9.      If perforating folliculitis develop during molecular-targeted drug (kinase inhibitor) treatment, should clinicians discontinue the molecular-targeted drug?

Diagnostic Criteria

The guideline committee also outlined the diagnostic criteria of perforating dermatosis. These diagnostic criteria include a combination of basic findings, substances that are primarily transepidermally eliminated, clinical cutaneous findings, and reference findings. Different combination ratings produce different definite diagnoses of certain types of perforating dermatosis.

According to the guideline, each disease can be diagnosed if a patient meets the corresponding described criteria:

Acquired reactive perforating collagenosis: transepidermal elimination of degenerated cutaneous components according to histopathological findings, including collagen tissue from epidermis; umbilicated papules or nodules with a central adherent keratotic plug; onset at age  years or older

Elastosis perforans serpiginosa: transepidermal elimination of degenerated cutaneous components according to histopathological findings, including elastic fibers

Kyrle disease: transepidermal elimination of degenerated cutaneous components according to histopathological findings, including keratins

Perforating folliculitis: transepidermal elimination of degenerated cutaneous components according to histopathological findings, including collagen tissue from hair follicles

Severity Classification

Although the recommendations made in the guideline do not specifically mention severity, the panel nonetheless describes the severity classification of perforating dermatosis in their paper. Guideline committee members adopted the infiltration/papulation and excoriations based on the Eczema Area and Severity Index (EASI) score for atopic dermatitis to assess the severity of perforating dermatosis. Their severity classification system also includes the addition of a 0 to 10 pruritus numerical rating scale.

Management of Comorbidities

The key comorbidities of acquired reactive perforating collagenosis include diabetes and chronic kidney disease. As such, the guideline committee recommends considering treating coexisting diabetes and chronic kidney disease in these patients. This recommendation was based partially on case series reporting treatment of diabetes was effective in acquired reactive perforating collagenosis.

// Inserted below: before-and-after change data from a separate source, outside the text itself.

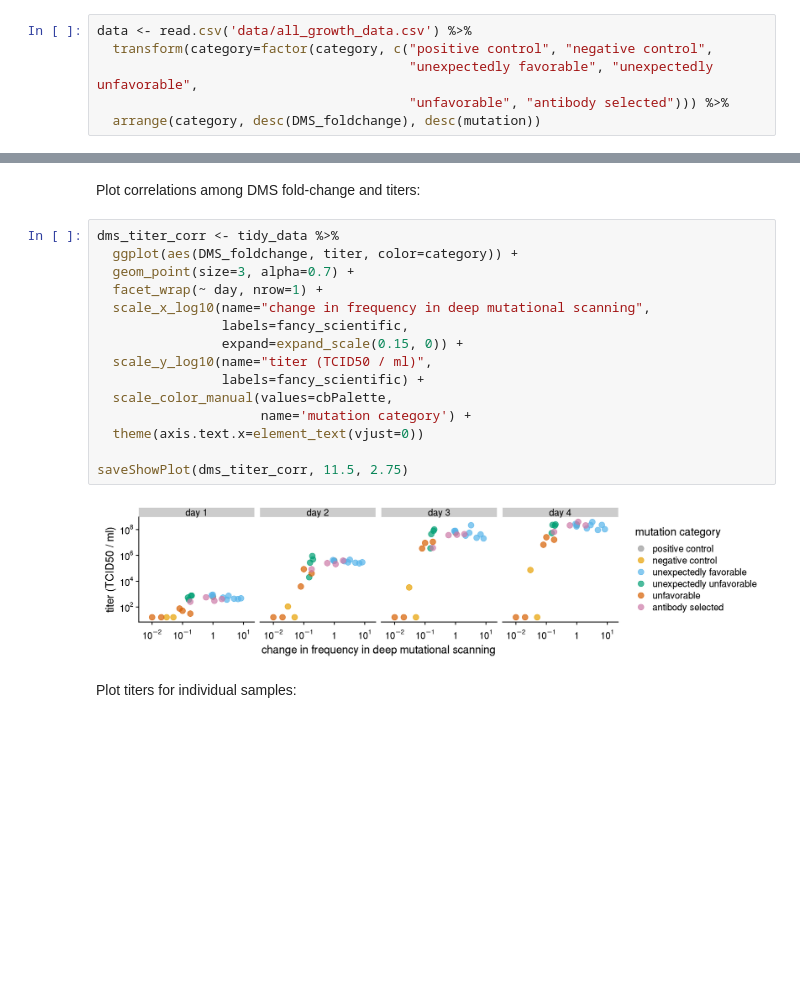
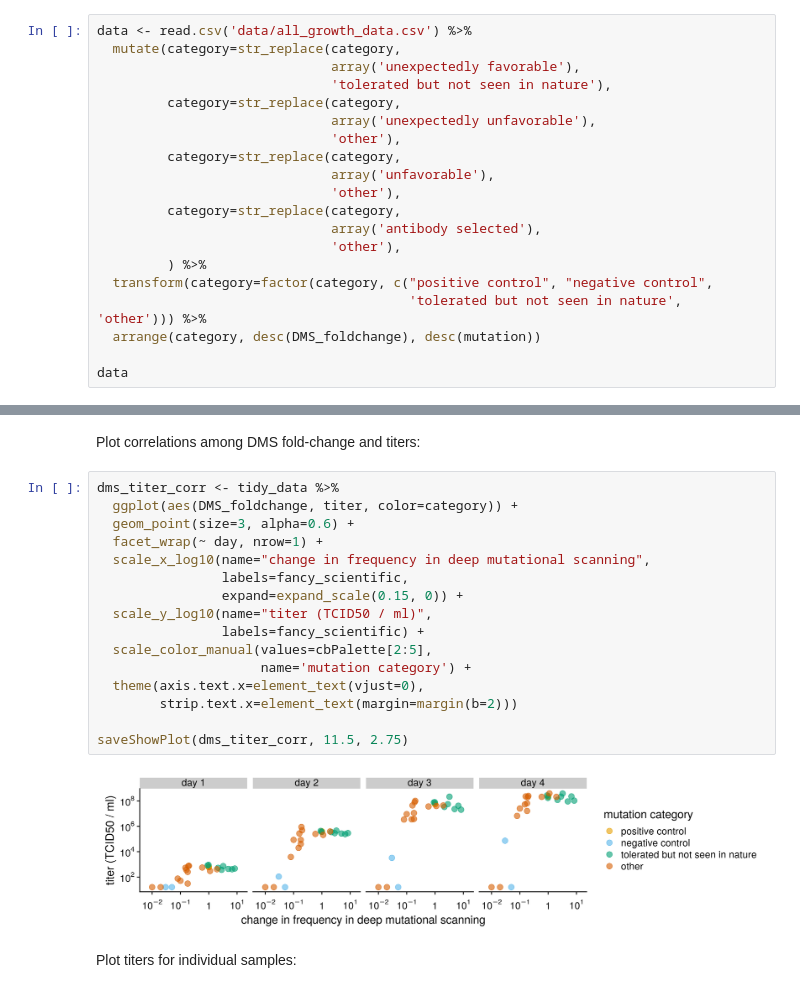
Before and after one commit to jbloomlab/ZIKV_DMS_with_EvansLab, a Jupyter notebook: plot_growth_data.ipynb, the cells around one changed output, grey strips where cells are left out. Cells and saved outputs as stored; diff of their text form; blank space fills up the shorter version.

Commit message:
tweaks to growth plot

```diff
--- a/plot_growth_data.ipynb
+++ b/plot_growth_data.ipynb
@@ -80,6 +80,20 @@ Read in the growth curve data:
 # %%
 data <- read.csv('data/all_growth_data.csv') %>%
+  mutate(category=str_replace(category,
+                              array('unexpectedly favorable'),
+                              'tolerated but not seen in nature'),
+         category=str_replace(category,
+                              array('unexpectedly unfavorable'),
+                              'other'),
+         category=str_replace(category,
+                              array('unfavorable'),
+                              'other'),
+         category=str_replace(category,
+                              array('antibody selected'),
+                              'other'),
+         ) %>%
   transform(category=factor(category, c("positive control", "negative control",
-                                        "unexpectedly favorable", "unexpectedly unfavorable",
-                                        "unfavorable", "antibody selected"))) %>%
+                                        'tolerated but not seen in nature', 'other'))) %>%
   arrange(category, desc(DMS_foldchange), desc(mutation))
+
+data
@@ -110,20 +142,21 @@ Plot correlations among DMS fold-change and titers:
 # %%
 dms_titer_corr <- tidy_data %>%
   ggplot(aes(DMS_foldchange, titer, color=category)) +
-  geom_point(size=3, alpha=0.7) +
+  geom_point(size=3, alpha=0.6) +
   facet_wrap(~ day, nrow=1) +
   scale_x_log10(name="change in frequency in deep mutational scanning",
                 labels=fancy_scientific,
                 expand=expand_scale(0.15, 0)) +
   scale_y_log10(name="titer (TCID50 / ml)",
                 labels=fancy_scientific) +
-  scale_color_manual(values=cbPalette,
+  scale_color_manual(values=cbPalette[2:5],
                      name='mutation category') +
-  theme(axis.text.x=element_text(vjust=0))
+  theme(axis.text.x=element_text(vjust=0),
+        strip.text.x=element_text(margin=margin(b=2)))
 
 saveShowPlot(dms_titer_corr, 11.5, 2.75)
 # %% [output]
-[figure, old version]
+[figure, new version]
 # %% [markdown]
 Plot titers for individual samples:
 # %%
```
Also changed, not shown: parts of 7 cells of this notebook, 7 other files.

According to the panel, Down syndrome is a comorbidity that has been observed in elastosis perforins serpiginosa. Diabetes and chronic kidney disease may also be common in patients with Kyrle disease as well as perforated folliculitis. No recommendations were made on the screening and/or management of these comorbidities in patients with either elastosis perforans serpiginosa, Kyrle disease, and perforated folliculitis.

Topical Steroid Therapy

Evidence from 3 case series supported a recommendation for topical steroid therapy in the treatment of acquired reactive perforating collagenosis.

Recommendation on UV Therapy

The guideline also recommends the use of UV therapy as a treatment for acquired reactive perforating collagenosis based on evidence from 3 case reports.

Treatment Discontinuation Recommendations

The panel recommends discontinuing D-penicillamine in patients who have developed elastosis perforans serpiginosa during the use of the therapy, especially if a causal relationship is strongly suspected. The guideline recommends switching to a drug other than D-penicillamine.

Likewise, the authors of the guideline cite evidence suggesting perforating folliculitis may occur during the use of molecular-targeted drugs, like kinase inhibitors. If clinicians suspect a strong causal relationship, the guideline advises for discontinuation of these targeted drugs and switching to a different therapy.

Reference

Kawakami T, Akiyama M, Ishida-Yamamoto A, et al. Clinical practice guide for the treatment of perforating dermatosis. J Dermatol. 2020;47(12):1374-1382. doi:10.1111/1346-8138.15647